*** Begin section ***
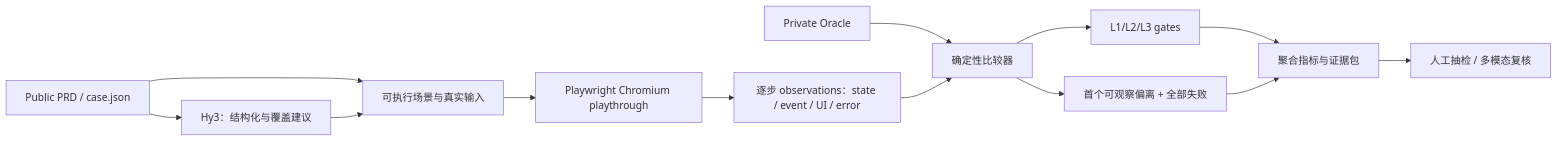
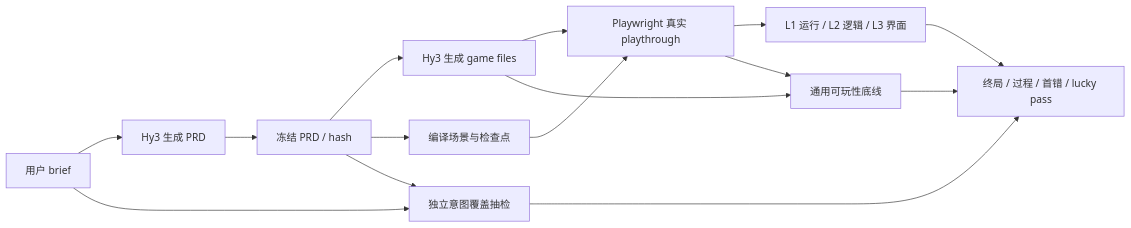
One commit to yu-xin-c/hy3-game-test-lab changed the diagram in docs/architecture.md. Above: the diagram before and after it, drawn with Mermaid. The commit also changed other lines of this file and 17 other files, not shown here.

Commit message:
feat: add brief-to-game generation flow

````diff
--- a/docs/architecture.md
+++ b/docs/architecture.md
@@ -5,15 +5,17 @@
 ```mermaid
 flowchart LR
-  A["Public PRD / case.json"] --> B["Hy3：结构化与覆盖建议"]
-  A --> C["可执行场景与真实输入"]
-  B --> C
-  C --> D["Playwright Chromium playthrough"]
-  D --> E["逐步 observations：state / event / UI / error"]
-  F["Private Oracle"] --> G["确定性比较器"]
-  E --> G
-  G --> H["L1/L2/L3 gates"]
-  G --> I["首个可观察偏离 + 全部失败"]
-  H --> J["聚合指标与证据包"]
-  I --> J
-  J --> K["人工抽检 / 多模态复核"]
+  U["用户 brief"] --> P["Hy3 生成 PRD"]
+  P --> F["冻结 PRD / hash"]
+  F --> G["Hy3 生成 game files"]
+  F --> T["编译场景与检查点"]
+  G --> R["Playwright 真实 playthrough"]
+  T --> R
+  R --> L["L1 运行 / L2 逻辑 / L3 界面"]
+  U --> A["独立意图覆盖抽检"]
+  F --> A
+  G --> B["通用可玩性底线"]
+  R --> B
+  L --> O["终局 / 过程 / 首错 / lucky pass"]
+  A --> O
+  B --> O
 ```
````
*** End section ***
*Exercise details*.
Looking at the listing above, which lines hold "Playwright"? Copy every such line.

*Written response*.
-  C --> D["Playwright Chromium playthrough"]
+  G --> R["Playwright 真实 playthrough"]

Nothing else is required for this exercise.